Wednesday, February 21, 2007

The Secret Garden

And then she took a long breath and looked behind her up the long walk to see if any one was coming. No one was coming. No one ever did come, it seemed, and she took another long breath, because she could not help it, and she held back the swinging curtain of ivy and pushed back the door which opened slowly--slowly.

Then she slipped through it, and shut it behind her, and stood with her back against it, looking about her and breathing quite fast with excitement, and wonder, and delight.

She was standing inside the secret garden.

I re-read this book by Frances Hodgson Burnett from time to time--like many of my favorite books, it's because it doesn't always work that I think I like it so much. The parts of the book that I love are the strange, magical scenes: the scene in India at the beginning where Mary Lennox finds herself abandoned by adults during a cholera epidemic; the wonderful, creepy Gothicky house in Yorkshire to which she's taken and her first meeting with Colin there; and of course her discovery of the secret garden itself.

The other stuff--wholesome Dickon and his family (and I do love the depiction of a working family, by the way), Colin getting better and his reconciliation with his father, and all the stuff about growing things--well, it's what the story is about, isn't it? The garden comes back to life as Mary and Colin heal themselves. (I just read yesterday, by the way, that Frances Hodgson Burnett was a Christian Scientist, which explains a lot of the mind-body stuff.) But I find the "healed" garden is just another pretty, manicured garden. It's disappointing. It's a safe, tamed garden with none of the wildness and mystery of the locked, secret garden.

Look at the potent images Burnett uses--the walled garden and the rose, both symbolic of the Virgin Mary and virginity in Christianity; and the rose, a symbol of eroticism in Kabbalistic and Islamic mythology. And above all, a wilderness of thorns, like the protective hedge that grew around the virginal Sleeping Beauty's castle. A pre-pubescent girl unlocks the secret of the garden, but we learn later that the garden killed Colin's mother--oh, no, she had sex (presumably) so she must die! On the other hand there's an idealized, fertile earth mother figure, Mrs. Sowerby (Dickon's mother), but I can't recall any mention of Dickon's father. All rather icky, isn't it?

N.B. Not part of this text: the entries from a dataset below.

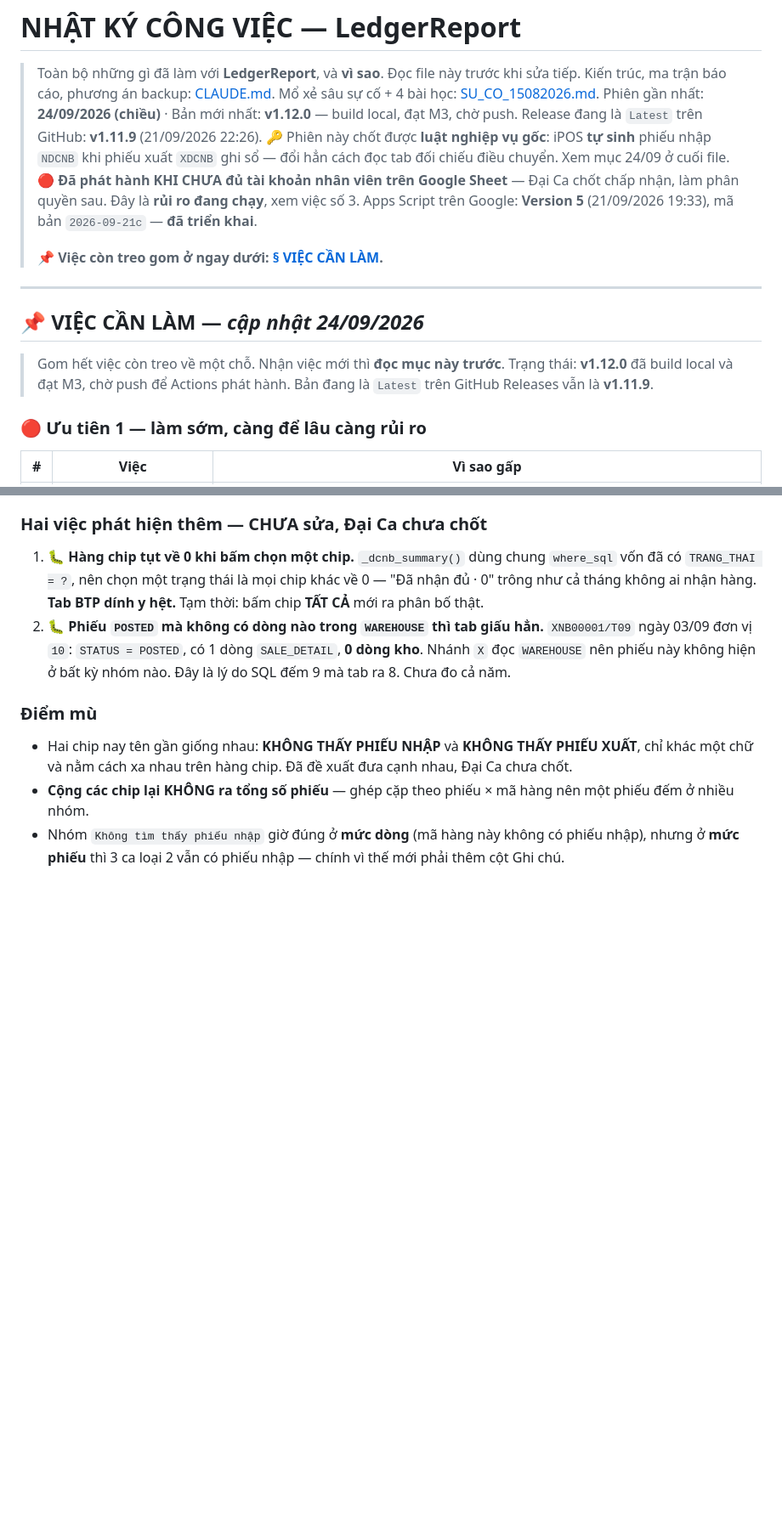
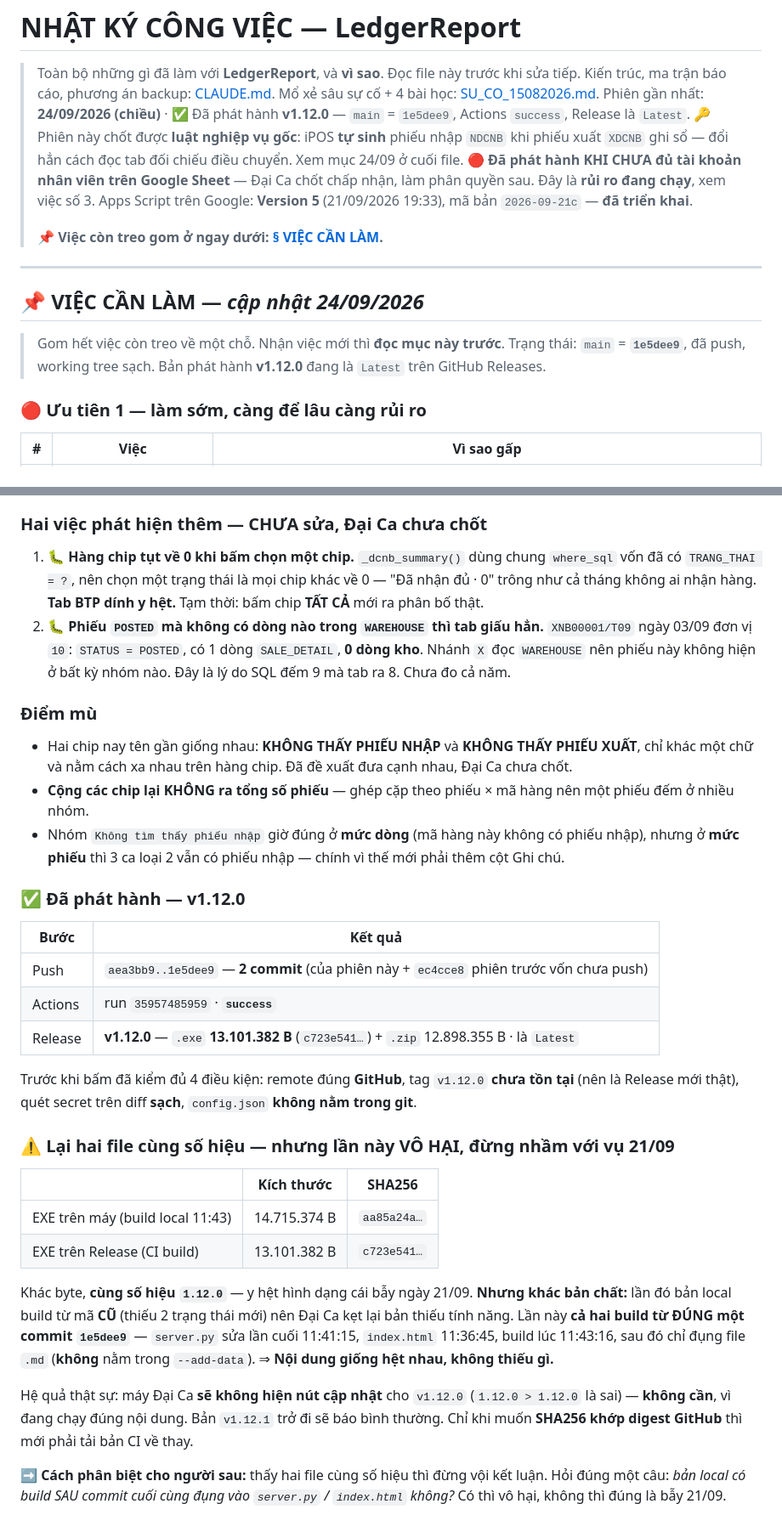
Before and after one commit to trungkhanhduong93/ledgerreport, a Markdown page: NHAT_KY_CONG_VIEC.md, 2 parts joined by grey strips. Shown at 85% size. Drawn GitHub-style; blank space fills up the shorter version.

Commit message:
docs: ghi nhan phat hanh v1.12.0 + phan biet voi bay so hieu trung 21/09
Actions run 35957485959 success. Release v1.12.0 la Latest, kem .exe
13.101.382 B (c723e541...) + .zip.

Ghi ro mot diem de nham: EXE tren may (build local, 14.715.374 B, aa85a24a...)
khac byte voi EXE tren Release nhung CUNG so hieu 1.12.0 - y het hinh dang cai
bay ngay 21/09. Lan nay VO HAI vi ca hai build tu DUNG mot commit 1e5dee9:
server.py sua lan cuoi 11:41:15, index.html 11:36:45, build luc 11:43:16, sau
do chi dung file .md (khong nam trong --add-data).

Cach phan biet cho nguoi sau: ban local co build SAU commit cuoi cung dung vao
server.py / index.html khong? Co thi vo hai, khong thi dung la bay 21/09.

Co-Authored-By: Claude Opus 5 <noreply@anthropic.com>

```diff
--- a/NHAT_KY_CONG_VIEC.md
+++ b/NHAT_KY_CONG_VIEC.md
@@ -3,8 +3,8 @@
 > Toàn bộ những gì đã làm với **LedgerReport**, và **vì sao**. Đọc file này trước khi sửa tiếp.
 > Kiến trúc, ma trận báo cáo, phương án backup: [CLAUDE.md](CLAUDE.md).
 > Mổ xẻ sâu sự cố + 4 bài học: [SU_CO_15082026.md](SU_CO_15082026.md).
-> Phiên gần nhất: **24/09/2026 (chiều)** · Bản mới nhất: **v1.12.0** — build local, đạt M3, chờ push.
-> Release đang là `Latest` trên GitHub: **v1.11.9** (21/09/2026 22:26).
+> Phiên gần nhất: **24/09/2026 (chiều)** · ✅ Đã phát hành **v1.12.0** — `main` = `1e5dee9`,
+> Actions `success`, Release là `Latest`.
 > 🔑 Phiên này chốt được **luật nghiệp vụ gốc**: iPOS **tự sinh** phiếu nhập `NDCNB` khi phiếu xuất
 > `XDCNB` ghi sổ — đổi hẳn cách đọc tab đối chiếu điều chuyển. Xem mục 24/09 ở cuối file.
 > 🔴 **Đã phát hành KHI CHƯA đủ tài khoản nhân viên trên Google Sheet** — Đại Ca chốt chấp nhận,
@@ -18,8 +18,8 @@
 ## 📌 VIỆC CẦN LÀM — *cập nhật 24/09/2026*
 
 > Gom hết việc còn treo về một chỗ. Nhận việc mới thì **đọc mục này trước**.
-> Trạng thái: **v1.12.0** đã build local và đạt M3, chờ push để Actions phát hành.
-> Bản đang là `Latest` trên GitHub Releases vẫn là **v1.11.9**.
+> Trạng thái: `main` = **`1e5dee9`**, đã push, working tree sạch.
+> Bản phát hành **v1.12.0** đang là `Latest` trên GitHub Releases.
 
 ### 🔴 Ưu tiên 1 — làm sớm, càng để lâu càng rủi ro
 
@@ -1629,3 +1629,35 @@ thật vừa bấm duyệt trên hệ thống**, không phải tôi làm lệch.
   nhiều nhóm.
 - Nhóm `Không tìm thấy phiếu nhập` giờ đúng ở **mức dòng** (mã hàng này không có phiếu nhập), nhưng
   ở **mức phiếu** thì 3 ca loại 2 vẫn có phiếu nhập — chính vì thế mới phải thêm cột Ghi chú.
+
+### ✅ Đã phát hành — v1.12.0
+
+| Bước | Kết quả |
+|---|---|
+| Push | `aea3bb9..1e5dee9` — **2 commit** (của phiên này + `ec4cce8` phiên trước vốn chưa push) |
+| Actions | run `35957485959` · **`success`** |
+| Release | **v1.12.0** — `.exe` **13.101.382 B** (`c723e541…`) + `.zip` 12.898.355 B · là `Latest` |
+
+Trước khi bấm đã kiểm đủ 4 điều kiện: remote đúng **GitHub**, tag `v1.12.0` **chưa tồn tại**
+(nên là Release mới thật), quét secret trên diff **sạch**, `config.json` **không nằm trong git**.
+
+### ⚠️ Lại hai file cùng số hiệu — nhưng lần này VÔ HẠI, đừng nhầm với vụ 21/09
+
+| | Kích thước | SHA256 |
+|---|---|---|
+| EXE trên máy (build local 11:43) | 14.715.374 B | `aa85a24a…` |
+| EXE trên Release (CI build) | 13.101.382 B | `c723e541…` |
+
+Khác byte, **cùng số hiệu `1.12.0`** — y hệt hình dạng cái bẫy ngày 21/09. **Nhưng khác bản chất:**
+lần đó bản local build từ mã **CŨ** (thiếu 2 trạng thái mới) nên Đại Ca kẹt lại bản thiếu tính năng.
+Lần này **cả hai build từ ĐÚNG một commit `1e5dee9`** — `server.py` sửa lần cuối 11:41:15,
+`index.html` 11:36:45, build lúc 11:43:16, sau đó chỉ đụng file `.md`
+(**không** nằm trong `--add-data`). ⇒ **Nội dung giống hệt nhau, không thiếu gì.**
+
+Hệ quả thật sự: máy Đại Ca **sẽ không hiện nút cập nhật** cho `v1.12.0` (`1.12.0 > 1.12.0` là sai)
+— **không cần**, vì đang chạy đúng nội dung. Bản `v1.12.1` trở đi sẽ báo bình thường.
+Chỉ khi muốn **SHA256 khớp digest GitHub** thì mới phải tải bản CI về thay.
+
+➡️ **Cách phân biệt cho người sau:** thấy hai file cùng số hiệu thì đừng vội kết luận. Hỏi đúng một
+câu: *bản local có build SAU commit cuối cùng đụng vào `server.py` / `index.html` không?* Có thì
+vô hại, không thì đúng là bẫy 21/09.
```
Also changed, not shown: CLAUDE.md (+2 -3 lines).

I can't help wondering what happens to Mary, Colin, and Dickon when they grow up. I've always felt that Mary and Colin are destined for one of those marriages between cousins that the English upper-classes liked so much (keeps it in the family, don't you know). Dickon--not a chance, although I'm sure we could think of something to keep the three of them together.

Despite its peculiarities, I love this book for its richness of language, the wonderful descriptions of places and animals in particular. Your thoughts?


Robin L. Rotham said...

I loved the book, too, Jane, but it's been too long since I read it -- and I've never read it through the critical eyes of a writer/editor. I'll have to dig it out and give it another go.

Kate said...

I read it a lot when I was a I understand why. :)

I also wondered what happened to them and assumed they married. Cousins marrying is a big taboo here isn't it? I got told off in a contest once because my Regency h/h were cousins. I had no idea that was considered icky until I moved here!

jane george said...

Kate, did you tell that contest judge to read Mansfield Park?

I have to admit the idea of consanguinity w/cousins icks me out. It is one of the less honorable reasons Mansfield Park isn't among my favorite Austen works.

Besides, I run from my gene pool.

I did love the wildness of the untamed secret garden, and of India. I was drawn more to Dickon and his way with animals, than I was to Colin.

I've also previously identified with the displaced or the disenfranchised, so I liked Hodgson Burnett's A Little Princess too.

Time to suggest them to my daughter. :-)

Celia May Hart said...

didn't someone actually write a sequel with the three grownup?

I loved the garden -- but frankly, found the adults more interesting than the children...

Maureen said...

Susan Moody wrote, "Return to the Secret Garden." Another woman also wrote a sequel but I forget her name. I am writing my own sequel and have 12 chapters completed. I love the story. I don't analyze it very much, it's the symbolism of restoration which interests me and the characters, the themes of grief and death and how a family is healed.